Arkansas DHS Works to Involve Families

In an attempt to remove some of the pressure stemming from the lack of open foster homes, Arkansas Department of Human Services is working to bring more biological families into the system.

The change in policy has been influenced by the appointment of Mischa Martin as DCFS Director last year, as well as a slew of legislation from this year’s legislative session.

Alan Clark, a state senator from Garland County, has led the charge sponsoring 24 bills in this legislative session alone, with 11 concerning the rights of parents and grandparents.

“We are changing laws that make clear that relatives should be first,” said Clark, saying family members, especially grandparents have been powerless to help their grandchildren. “Good grandparents have lost their grandkids forever, and that is something that shouldn’t be happening.”

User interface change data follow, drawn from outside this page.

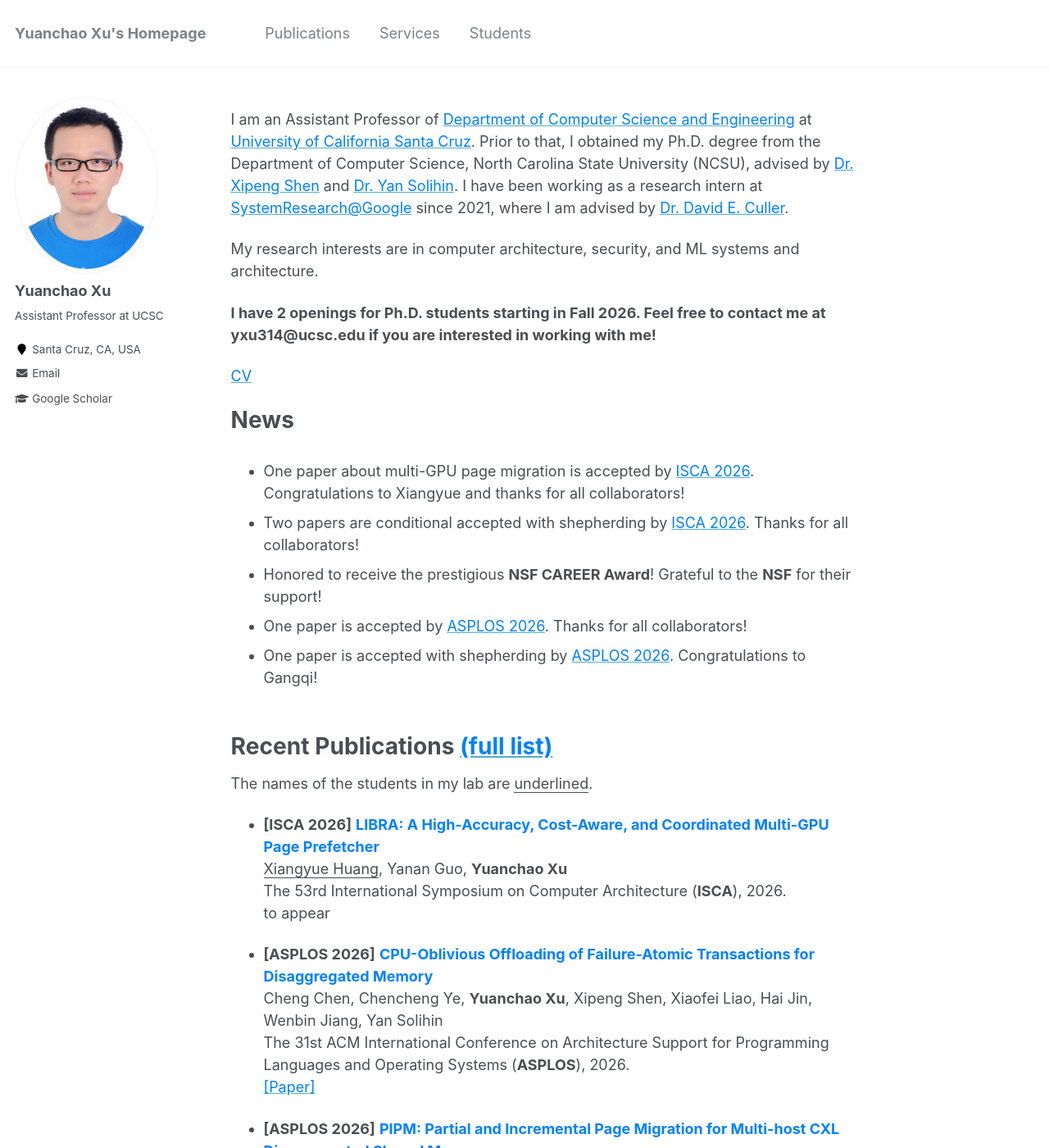
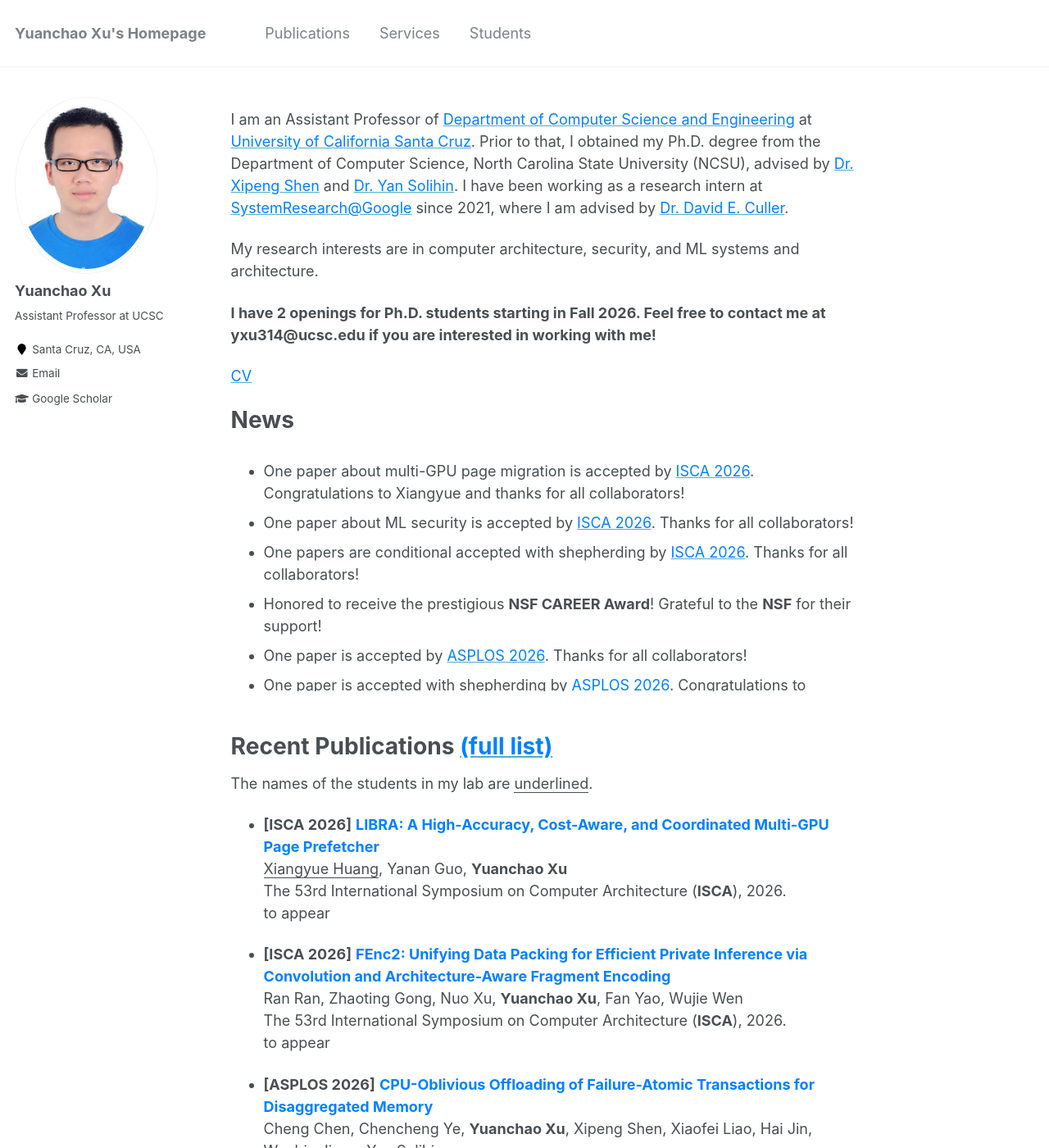
Before and after one commit to yuanchaoxu6/yuanchaoxu6.github.io, a Jekyll site: the page built from _pages/about.md, in a window 1280 px wide and 1400 px high. Shown: the whole window at 82% size. Built offline with Jekyll 4.4.1, drawn with Linux system fonts in a browser that asks for light colours.

Commit message:
update one ISCA

```diff
--- a/_pages/about.md
+++ b/_pages/about.md
@@ -23,7 +23,8 @@ News
 
 <div markdown="1" style="width: 100%; height: 300px; overflow-y: scroll; margin: 0; padding: 0;">
 * One paper about multi-GPU page migration is accepted by [<font color="#0081ff">ISCA 2026</font>](https://iscaconf.org/isca2026/). Congratulations to Xiangyue and thanks for all collaborators!
-* Two papers are conditional accepted with shepherding by [<font color="#0081ff">ISCA 2026</font>](https://iscaconf.org/isca2026/). Thanks for all collaborators!
+* One paper about ML security is accepted by [<font color="#0081ff">ISCA 2026</font>](https://iscaconf.org/isca2026/). Thanks for all collaborators!
+* One papers are conditional accepted with shepherding by [<font color="#0081ff">ISCA 2026</font>](https://iscaconf.org/isca2026/). Thanks for all collaborators!
 * Honored to receive the prestigious **NSF CAREER Award**! Grateful to the **NSF** for their support! <br>
 * One paper is accepted by [<font color="#0081ff">ASPLOS 2026</font>](https://www.asplos-conference.org/asplos2026/). Thanks for all collaborators! <br>
 * One paper is accepted with shepherding by [<font color="#0081ff">ASPLOS 2026</font>](https://www.asplos-conference.org/asplos2026/). Congratulations to Gangqi! <br>
@@ -50,6 +51,11 @@ The names of the students in my lab are <ins>underlined</ins>.
 
 - **[ISCA 2026]** **<font color="#0081ff">LIBRA: A High-Accuracy, Cost-Aware, and Coordinated Multi-GPU Page Prefetcher</font>**
   <ins>Xiangyue Huang</ins>, Yanan Guo, **Yuanchao Xu**
+  The 53rd International Symposium on Computer Architecture (**ISCA**), 2026.
+  to appear
+
+- **[ISCA 2026]** **<font color="#0081ff">FEnc2: Unifying Data Packing for Efficient Private Inference via Convolution and Architecture-Aware Fragment Encoding</font>**
+  Ran Ran, Zhaoting Gong, Nuo Xu, **Yuanchao Xu**, Fan Yao, Wujie Wen
   The 53rd International Symposium on Computer Architecture (**ISCA**), 2026.
   to appear
 
```
Also changed, not shown: _pages/publications.md (+5 -0 lines).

Child placement occurs in the courtroom where judges have the final say where a child ends up, often passing over grandparents.

“Judges don’t like it,” says Felecia Carter, referring to placements with family members, citing a lack of trust, associating families often times with the parents themselves.

Total Number of Kids in Care vs Family Placements (2005-2015)
Source: Arkansas Department of Human Services

While family placements have been relatively uncommon historically, placements with relatives have gone up to 353 placements in 2015, according to the most recent statistical reports, as DCFS Director Mischa Martin has placed an increased emphasis on utilizing families. This comes as a significant shift since, according to Department of Human Services, under 10 percent of children in foster care end up in family placements.

As the state works to involve more relatives, legislators are hopeful the most pressing problems facing the foster system are getting better.

“The big part of the problem is we grew our foster care population by 25 percent in a year,” said Clark. “I hope we are beyond the summit;” however, noting afterward, “It is going to take a while.”

View the complete interview with Alan Clark here: